===== DATA TO USE =====

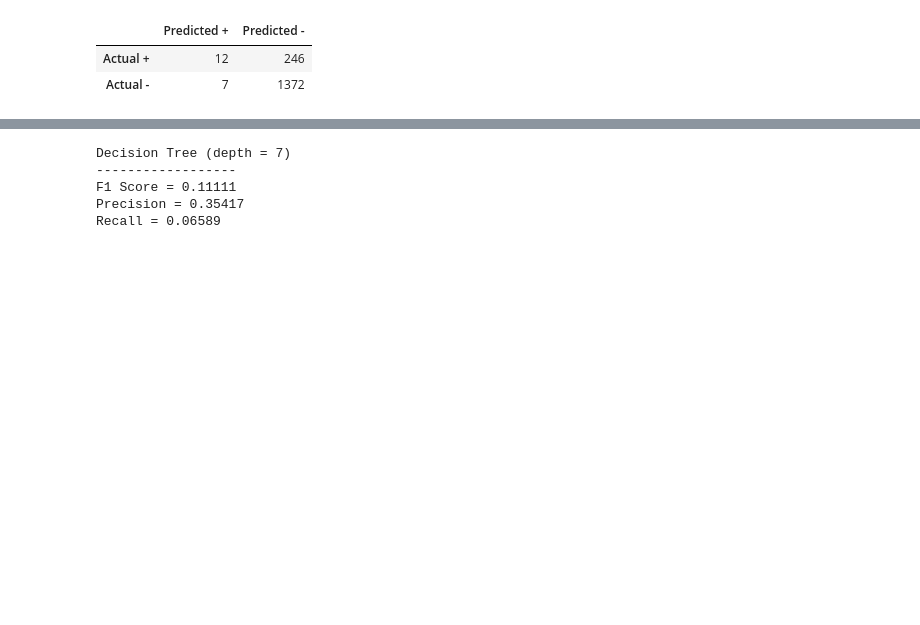
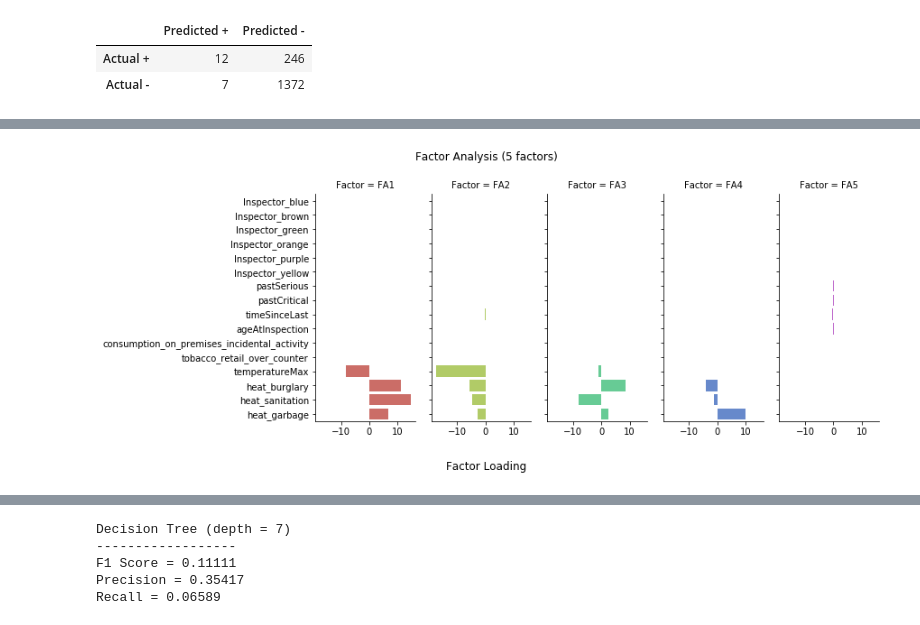
Before and after one commit to vingkan/foodinspectionforecasting, a Jupyter notebook: IIT/11_feature_selection.ipynb, the cells around one changed output, grey strips where cells are left out. Drawn from its saved outputs; the diff is of its cells as text; code cells hidden in the pictures; blank space fills up the shorter version.

```diff
--- a/IIT/11_feature_selection.ipynb
+++ b/IIT/11_feature_selection.ipynb
@@ -172,0 +143,22 @@ Recall = 0.04651
+# %%
+n_factors = 5
+fa = FactorAnalysis(n_components=n_factors, random_state=0)
+fa.fit(X_train)
+factor_names = ["FA{}".format(i + 1) for i in range(n_factors)]
+loading_vals = []
+for i, factor in enumerate(factor_names):
+    for j, pred in enumerate(PREDICTORS):
+        loading_vals.append((factor, pred, fa.components_[i][j]))
+fa_df = pd.DataFrame(loading_vals, columns=["Factor", "Feature", "Weight"])
+g = sns.FacetGrid(
+    fa_df, col="Factor", height=5, aspect=0.5,
+    hue="Factor", palette="hls"
+)
+g.map(sns.barplot, "Weight", "Feature", order=PREDICTORS)
+plt.subplots_adjust(top=0.85, bottom=0.15)
+g.set_axis_labels(x_var="", y_var="")
+g.fig.suptitle("Factor Analysis ({} factors)".format(n_factors))
+g.fig.text(0.5, 0, "Factor Loading", ha="center", fontsize=12)
+plt.show()
+# %% [output]
+[figure, added]
```
Also changed, not shown: parts of 61 cells of this notebook, 3 other files.
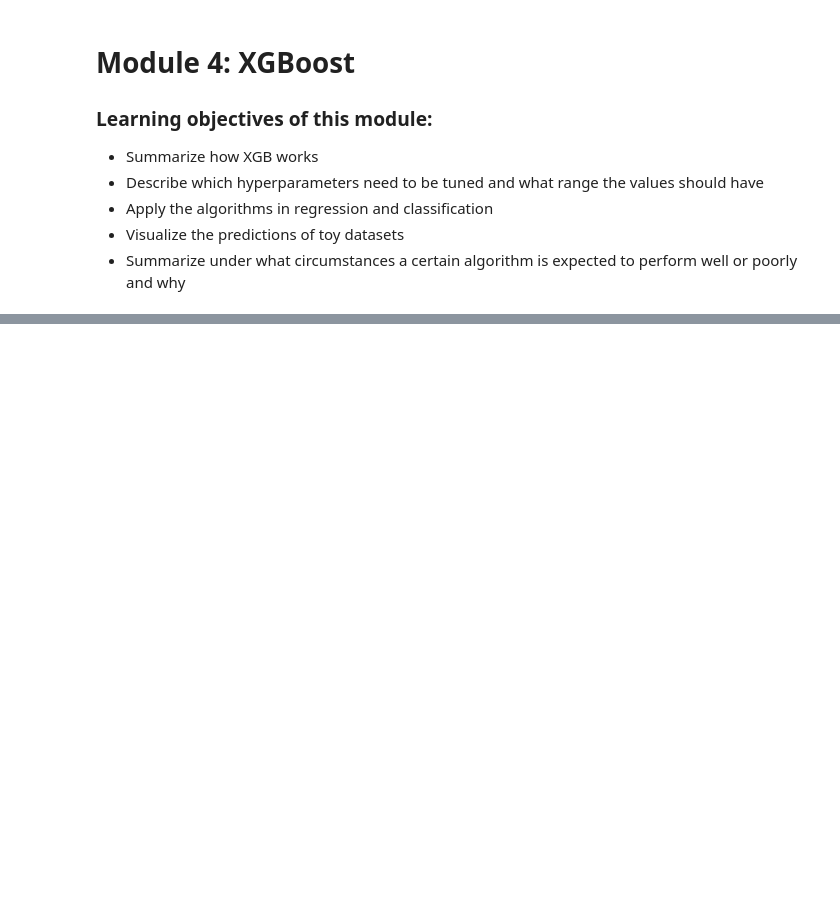
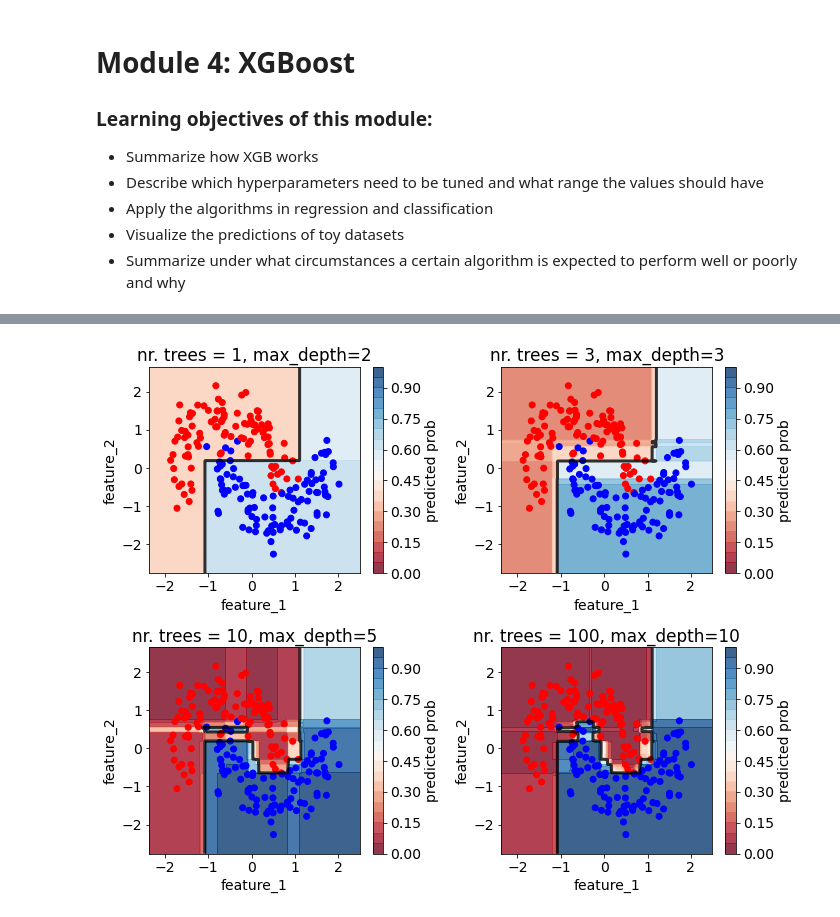
Before and after one commit to azsom/Supervised-Learning, a Jupyter notebook: part4 - ML algos/ml_algos.ipynb, the cells around one changed output, grey strips where cells are left out. Saved outputs shown, nothing was run; the diff lists cells and outputs as text; code cells hidden in the pictures; blank space fills up the shorter version.

```diff
--- a/part4 - ML algos/ml_algos.ipynb
+++ b/part4 - ML algos/ml_algos.ipynb
@@ -789,0 +930,5 @@ plt.show()
+# %%
+from sklearn.datasets import make_moons
+
+# create the data
+X,y = make_moons(noise=0.2, random_state=1,n_samples=200)
@@ -789,0 +956,80 @@ plt.show()
+# %%
+matplotlib.rcParams.update({'font.size': 14})
+
+X = StandardScaler().fit_transform(X)
+
+h = .02  # step size in the mesh
+
+x_min, x_max = X[:, 0].min() - .5, X[:, 0].max() + .5
+y_min, y_max = X[:, 1].min() - .5, X[:, 1].max() + .5
+xx, yy = np.meshgrid(np.arange(x_min, x_max, h),
+                     np.arange(y_min, y_max, h))
+
+plt.figure(figsize=(10,8))
+cm_bright = ListedColormap(['#FF0000', '#0000FF'])
+cm = plt.cm.RdBu
+
+plt.subplot(2,2,1)
+clf = XGBClassifier(n_estimators=1,max_depth=2,random_state=1)
+
+clf.fit(X,y)
+Z = clf.predict_proba(np.c_[xx.ravel(), yy.ravel()])[:, 1]
+# Put the result into a color plot
+Z = Z.reshape(xx.shape)
+plt.contourf(xx, yy, Z, cmap=cm, alpha=.8,vmin=0,vmax=1,levels=np.arange(0,1.05,0.05))
+plt.colorbar(label='predicted prob')
+plt.contour(xx, yy, Z, alpha=.8,vmin=0,vmax=1,levels=[0.5],colors=['k'],linewidths=3)
+plt.scatter(X[:, 0], X[:, 1], c=y,cmap=cm_bright)
+plt.xlabel('feature_1')
+plt.ylabel('feature_2')
+plt.title('nr. trees = 1, max_depth=2')
+
+plt.subplot(2,2,2)
+clf = XGBClassifier(n_estimators=3,max_depth=3,random_state=4)
+clf.fit(X,y)
+Z = clf.predict_proba(np.c_[xx.ravel(), yy.ravel()])[:, 1]
+# Put the result into a color plot
+Z = Z.reshape(xx.shape)
+plt.contourf(xx, yy, Z, cmap=cm, alpha=.8,vmin=0,vmax=1,levels=np.arange(0,1.05,0.05))
+plt.colorbar(label='predicted prob')
+plt.contour(xx, yy, Z, alpha=.8,vmin=0,vmax=1,levels=[0.5],colors=['k'],linewidths=3)
+plt.scatter(X[:, 0], X[:, 1], c=y,cmap=cm_bright)
+plt.xlabel('feature_1')
+plt.ylabel('feature_2')
+plt.title('nr. trees = 3, max_depth=3')
+
+plt.subplot(2,2,3)
+clf = XGBClassifier(n_estimators=10,max_depth=5,random_state=3)
+clf.fit(X,y)
+Z = clf.predict_proba(np.c_[xx.ravel(), yy.ravel()])[:, 1]
+# Put the result into a color plot
+Z = Z.reshape(xx.shape)
+plt.contourf(xx, yy, Z, cmap=cm, alpha=.8,vmin=0,vmax=1,levels=np.arange(0,1.05,0.05))
+plt.colorbar(label='predicted prob')
+plt.contour(xx, yy, Z, alpha=.8,vmin=0,vmax=1,levels=[0.5],colors=['k'],linewidths=3)
+plt.scatter(X[:, 0], X[:, 1], c=y,cmap=cm_bright)
+plt.xlabel('feature_1')
+plt.ylabel('feature_2')
+plt.title('nr. trees = 10, max_depth=5')
+
+plt.subplot(2,2,4)
+clf = XGBClassifier(n_estimators=100,max_depth=10,random_state=3)
+clf.fit(X,y)
+Z = clf.predict_proba(np.c_[xx.ravel(), yy.ravel()])[:, 1]
+# Put the result into a color plot
+Z = Z.reshape(xx.shape)
+plt.contourf(xx, yy, Z, cmap=cm, alpha=.8,vmin=0,vmax=1,levels=np.arange(0,1.05,0.05))
+plt.colorbar(label='predicted prob')
+plt.contour(xx, yy, Z, alpha=.8,vmin=0,vmax=1,levels=[0.5],colors=['k'],linewidths=3)
+plt.scatter(X[:, 0], X[:, 1], c=y,cmap=cm_bright)
+plt.xlabel('feature_1')
+plt.ylabel('feature_2')
+plt.title('nr. trees = 100, max_depth=10')
+
+
+plt.tight_layout()
+
+plt.savefig('figures/XGB_clf.png',dpi=300)
+plt.show()
+# %% [output]
+[figure, added]
```
Also changed, not shown: parts of 10 cells of this notebook, 3 other files.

=====

** WHAT THIS TASK INVOLVES **
Repeat the records above exactly, omitting every picture.

** OUTPUT FOR THIS EXERCISE **
Before and after one commit to vingkan/foodinspectionforecasting, a Jupyter notebook: IIT/11_feature_selection.ipynb, the cells around one changed output, grey strips where cells are left out. Drawn from its saved outputs; the diff is of its cells as text; code cells hidden in the pictures; blank space fills up the shorter version.

```diff
--- a/IIT/11_feature_selection.ipynb
+++ b/IIT/11_feature_selection.ipynb
@@ -172,0 +143,22 @@ Recall = 0.04651
+# %%
+n_factors = 5
+fa = FactorAnalysis(n_components=n_factors, random_state=0)
+fa.fit(X_train)
+factor_names = ["FA{}".format(i + 1) for i in range(n_factors)]
+loading_vals = []
+for i, factor in enumerate(factor_names):
+    for j, pred in enumerate(PREDICTORS):
+        loading_vals.append((factor, pred, fa.components_[i][j]))
+fa_df = pd.DataFrame(loading_vals, columns=["Factor", "Feature", "Weight"])
+g = sns.FacetGrid(
+    fa_df, col="Factor", height=5, aspect=0.5,
+    hue="Factor", palette="hls"
+)
+g.map(sns.barplot, "Weight", "Feature", order=PREDICTORS)
+plt.subplots_adjust(top=0.85, bottom=0.15)
+g.set_axis_labels(x_var="", y_var="")
+g.fig.suptitle("Factor Analysis ({} factors)".format(n_factors))
+g.fig.text(0.5, 0, "Factor Loading", ha="center", fontsize=12)
+plt.show()
+# %% [output]
+[figure, added]
```
Also changed, not shown: parts of 61 cells of this notebook, 3 other files.
Before and after one commit to azsom/Supervised-Learning, a Jupyter notebook: part4 - ML algos/ml_algos.ipynb, the cells around one changed output, grey strips where cells are left out. Saved outputs shown, nothing was run; the diff lists cells and outputs as text; code cells hidden in the pictures; blank space fills up the shorter version.

```diff
--- a/part4 - ML algos/ml_algos.ipynb
+++ b/part4 - ML algos/ml_algos.ipynb
@@ -789,0 +930,5 @@ plt.show()
+# %%
+from sklearn.datasets import make_moons
+
+# create the data
+X,y = make_moons(noise=0.2, random_state=1,n_samples=200)
@@ -789,0 +956,80 @@ plt.show()
+# %%
+matplotlib.rcParams.update({'font.size': 14})
+
+X = StandardScaler().fit_transform(X)
+
+h = .02  # step size in the mesh
+
+x_min, x_max = X[:, 0].min() - .5, X[:, 0].max() + .5
+y_min, y_max = X[:, 1].min() - .5, X[:, 1].max() + .5
+xx, yy = np.meshgrid(np.arange(x_min, x_max, h),
+                     np.arange(y_min, y_max, h))
+
+plt.figure(figsize=(10,8))
+cm_bright = ListedColormap(['#FF0000', '#0000FF'])
+cm = plt.cm.RdBu
+
+plt.subplot(2,2,1)
+clf = XGBClassifier(n_estimators=1,max_depth=2,random_state=1)
+
+clf.fit(X,y)
+Z = clf.predict_proba(np.c_[xx.ravel(), yy.ravel()])[:, 1]
+# Put the result into a color plot
+Z = Z.reshape(xx.shape)
+plt.contourf(xx, yy, Z, cmap=cm, alpha=.8,vmin=0,vmax=1,levels=np.arange(0,1.05,0.05))
+plt.colorbar(label='predicted prob')
+plt.contour(xx, yy, Z, alpha=.8,vmin=0,vmax=1,levels=[0.5],colors=['k'],linewidths=3)
+plt.scatter(X[:, 0], X[:, 1], c=y,cmap=cm_bright)
+plt.xlabel('feature_1')
+plt.ylabel('feature_2')
+plt.title('nr. trees = 1, max_depth=2')
+
+plt.subplot(2,2,2)
+clf = XGBClassifier(n_estimators=3,max_depth=3,random_state=4)
+clf.fit(X,y)
+Z = clf.predict_proba(np.c_[xx.ravel(), yy.ravel()])[:, 1]
+# Put the result into a color plot
+Z = Z.reshape(xx.shape)
+plt.contourf(xx, yy, Z, cmap=cm, alpha=.8,vmin=0,vmax=1,levels=np.arange(0,1.05,0.05))
+plt.colorbar(label='predicted prob')
+plt.contour(xx, yy, Z, alpha=.8,vmin=0,vmax=1,levels=[0.5],colors=['k'],linewidths=3)
+plt.scatter(X[:, 0], X[:, 1], c=y,cmap=cm_bright)
+plt.xlabel('feature_1')
+plt.ylabel('feature_2')
+plt.title('nr. trees = 3, max_depth=3')
+
+plt.subplot(2,2,3)
+clf = XGBClassifier(n_estimators=10,max_depth=5,random_state=3)
+clf.fit(X,y)
+Z = clf.predict_proba(np.c_[xx.ravel(), yy.ravel()])[:, 1]
+# Put the result into a color plot
+Z = Z.reshape(xx.shape)
+plt.contourf(xx, yy, Z, cmap=cm, alpha=.8,vmin=0,vmax=1,levels=np.arange(0,1.05,0.05))
+plt.colorbar(label='predicted prob')
+plt.contour(xx, yy, Z, alpha=.8,vmin=0,vmax=1,levels=[0.5],colors=['k'],linewidths=3)
+plt.scatter(X[:, 0], X[:, 1], c=y,cmap=cm_bright)
+plt.xlabel('feature_1')
+plt.ylabel('feature_2')
+plt.title('nr. trees = 10, max_depth=5')
+
+plt.subplot(2,2,4)
+clf = XGBClassifier(n_estimators=100,max_depth=10,random_state=3)
+clf.fit(X,y)
+Z = clf.predict_proba(np.c_[xx.ravel(), yy.ravel()])[:, 1]
+# Put the result into a color plot
+Z = Z.reshape(xx.shape)
+plt.contourf(xx, yy, Z, cmap=cm, alpha=.8,vmin=0,vmax=1,levels=np.arange(0,1.05,0.05))
+plt.colorbar(label='predicted prob')
+plt.contour(xx, yy, Z, alpha=.8,vmin=0,vmax=1,levels=[0.5],colors=['k'],linewidths=3)
+plt.scatter(X[:, 0], X[:, 1], c=y,cmap=cm_bright)
+plt.xlabel('feature_1')
+plt.ylabel('feature_2')
+plt.title('nr. trees = 100, max_depth=10')
+
+
+plt.tight_layout()
+
+plt.savefig('figures/XGB_clf.png',dpi=300)
+plt.show()
+# %% [output]
+[figure, added]
```
Also changed, not shown: parts of 10 cells of this notebook, 3 other files.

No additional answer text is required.